Count every line in the data below where "created" occurs, then state that number and nothing more.

* Material provided
-- Opening Marker --

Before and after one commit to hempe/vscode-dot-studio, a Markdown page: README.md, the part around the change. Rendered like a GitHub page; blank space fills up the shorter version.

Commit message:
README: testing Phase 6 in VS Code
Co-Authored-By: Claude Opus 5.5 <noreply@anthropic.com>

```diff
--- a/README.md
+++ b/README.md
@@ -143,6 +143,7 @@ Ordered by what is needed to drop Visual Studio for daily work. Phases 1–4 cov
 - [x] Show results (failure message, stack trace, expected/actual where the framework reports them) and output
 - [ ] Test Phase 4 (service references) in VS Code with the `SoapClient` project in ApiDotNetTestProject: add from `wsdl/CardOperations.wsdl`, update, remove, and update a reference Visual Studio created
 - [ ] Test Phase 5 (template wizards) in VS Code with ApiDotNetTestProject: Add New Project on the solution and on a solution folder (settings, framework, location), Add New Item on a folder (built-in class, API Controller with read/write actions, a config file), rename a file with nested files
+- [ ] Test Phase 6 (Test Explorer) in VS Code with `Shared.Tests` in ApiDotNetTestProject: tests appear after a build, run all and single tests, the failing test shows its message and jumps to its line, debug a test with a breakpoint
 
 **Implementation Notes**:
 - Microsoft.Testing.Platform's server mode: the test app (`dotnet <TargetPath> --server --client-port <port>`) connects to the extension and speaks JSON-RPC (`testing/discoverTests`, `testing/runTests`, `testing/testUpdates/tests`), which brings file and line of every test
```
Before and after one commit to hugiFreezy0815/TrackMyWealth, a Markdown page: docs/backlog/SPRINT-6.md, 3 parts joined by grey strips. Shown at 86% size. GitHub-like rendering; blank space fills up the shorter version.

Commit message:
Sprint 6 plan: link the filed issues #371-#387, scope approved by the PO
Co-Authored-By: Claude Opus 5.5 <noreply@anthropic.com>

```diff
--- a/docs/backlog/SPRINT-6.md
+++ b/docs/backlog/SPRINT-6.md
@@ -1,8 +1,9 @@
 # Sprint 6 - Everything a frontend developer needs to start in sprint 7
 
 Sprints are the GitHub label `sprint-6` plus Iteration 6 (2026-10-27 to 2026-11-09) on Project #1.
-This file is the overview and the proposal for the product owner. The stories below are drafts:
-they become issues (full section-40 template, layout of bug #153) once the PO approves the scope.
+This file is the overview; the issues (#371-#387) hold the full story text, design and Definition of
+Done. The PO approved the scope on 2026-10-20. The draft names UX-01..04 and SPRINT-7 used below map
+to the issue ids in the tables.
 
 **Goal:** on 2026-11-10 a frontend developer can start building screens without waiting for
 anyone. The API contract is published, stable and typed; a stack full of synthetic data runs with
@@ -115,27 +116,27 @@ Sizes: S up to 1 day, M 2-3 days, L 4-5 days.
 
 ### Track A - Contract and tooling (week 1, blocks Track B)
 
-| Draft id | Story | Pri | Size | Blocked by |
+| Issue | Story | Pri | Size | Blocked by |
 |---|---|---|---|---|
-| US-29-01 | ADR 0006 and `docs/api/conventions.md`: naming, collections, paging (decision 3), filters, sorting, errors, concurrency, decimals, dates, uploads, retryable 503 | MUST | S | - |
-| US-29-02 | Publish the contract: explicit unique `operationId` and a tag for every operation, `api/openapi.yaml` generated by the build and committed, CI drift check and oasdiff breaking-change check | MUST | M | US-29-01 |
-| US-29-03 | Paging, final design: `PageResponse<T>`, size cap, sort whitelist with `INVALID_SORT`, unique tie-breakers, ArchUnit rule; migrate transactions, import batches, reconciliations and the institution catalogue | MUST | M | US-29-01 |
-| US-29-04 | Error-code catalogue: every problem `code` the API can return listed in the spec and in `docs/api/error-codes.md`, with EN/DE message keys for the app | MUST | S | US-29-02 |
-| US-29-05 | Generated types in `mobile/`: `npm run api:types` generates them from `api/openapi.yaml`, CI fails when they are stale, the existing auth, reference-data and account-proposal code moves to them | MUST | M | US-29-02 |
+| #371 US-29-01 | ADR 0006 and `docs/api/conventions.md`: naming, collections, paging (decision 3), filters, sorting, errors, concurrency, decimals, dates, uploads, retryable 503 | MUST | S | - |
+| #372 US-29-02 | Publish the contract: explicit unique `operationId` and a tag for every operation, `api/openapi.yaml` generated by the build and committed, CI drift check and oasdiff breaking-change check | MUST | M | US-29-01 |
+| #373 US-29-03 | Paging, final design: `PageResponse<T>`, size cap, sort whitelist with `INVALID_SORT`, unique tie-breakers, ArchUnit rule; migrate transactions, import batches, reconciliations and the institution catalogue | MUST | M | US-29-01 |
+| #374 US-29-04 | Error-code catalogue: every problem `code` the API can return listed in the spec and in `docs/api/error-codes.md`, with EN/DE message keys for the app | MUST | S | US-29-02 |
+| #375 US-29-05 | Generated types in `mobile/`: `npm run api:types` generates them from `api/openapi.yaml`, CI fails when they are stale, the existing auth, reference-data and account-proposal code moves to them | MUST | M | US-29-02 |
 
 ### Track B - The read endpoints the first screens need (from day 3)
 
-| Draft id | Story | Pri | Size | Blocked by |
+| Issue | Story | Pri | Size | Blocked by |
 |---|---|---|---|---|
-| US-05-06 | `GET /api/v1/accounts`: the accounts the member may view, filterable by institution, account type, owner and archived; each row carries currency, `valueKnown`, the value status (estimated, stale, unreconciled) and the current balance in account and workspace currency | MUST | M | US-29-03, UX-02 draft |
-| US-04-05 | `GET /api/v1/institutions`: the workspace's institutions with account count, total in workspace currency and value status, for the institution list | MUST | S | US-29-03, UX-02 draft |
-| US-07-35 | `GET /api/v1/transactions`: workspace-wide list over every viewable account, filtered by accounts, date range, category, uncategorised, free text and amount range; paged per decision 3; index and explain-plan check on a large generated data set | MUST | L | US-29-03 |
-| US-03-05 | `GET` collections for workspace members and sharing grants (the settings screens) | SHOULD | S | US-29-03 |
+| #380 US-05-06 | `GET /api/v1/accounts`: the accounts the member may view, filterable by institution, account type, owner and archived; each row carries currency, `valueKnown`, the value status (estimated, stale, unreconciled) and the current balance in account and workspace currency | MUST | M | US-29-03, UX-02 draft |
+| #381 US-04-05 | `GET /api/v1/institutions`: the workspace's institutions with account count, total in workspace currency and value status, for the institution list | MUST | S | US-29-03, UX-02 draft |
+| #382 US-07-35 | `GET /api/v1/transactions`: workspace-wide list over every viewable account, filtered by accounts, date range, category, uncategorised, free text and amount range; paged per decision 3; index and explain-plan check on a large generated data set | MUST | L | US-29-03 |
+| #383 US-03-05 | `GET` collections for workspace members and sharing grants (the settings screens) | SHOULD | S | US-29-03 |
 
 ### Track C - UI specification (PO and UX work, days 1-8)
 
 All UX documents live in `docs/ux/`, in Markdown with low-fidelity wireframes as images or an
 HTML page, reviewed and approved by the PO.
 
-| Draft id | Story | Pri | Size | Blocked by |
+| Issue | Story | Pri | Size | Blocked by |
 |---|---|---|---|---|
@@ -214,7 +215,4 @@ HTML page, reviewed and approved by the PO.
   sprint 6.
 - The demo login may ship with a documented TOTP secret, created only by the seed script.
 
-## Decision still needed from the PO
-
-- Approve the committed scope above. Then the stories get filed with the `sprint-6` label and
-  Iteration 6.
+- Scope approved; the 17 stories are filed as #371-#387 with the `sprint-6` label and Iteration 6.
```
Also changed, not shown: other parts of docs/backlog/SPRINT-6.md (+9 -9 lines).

-- Closing Marker --

* Answer below
2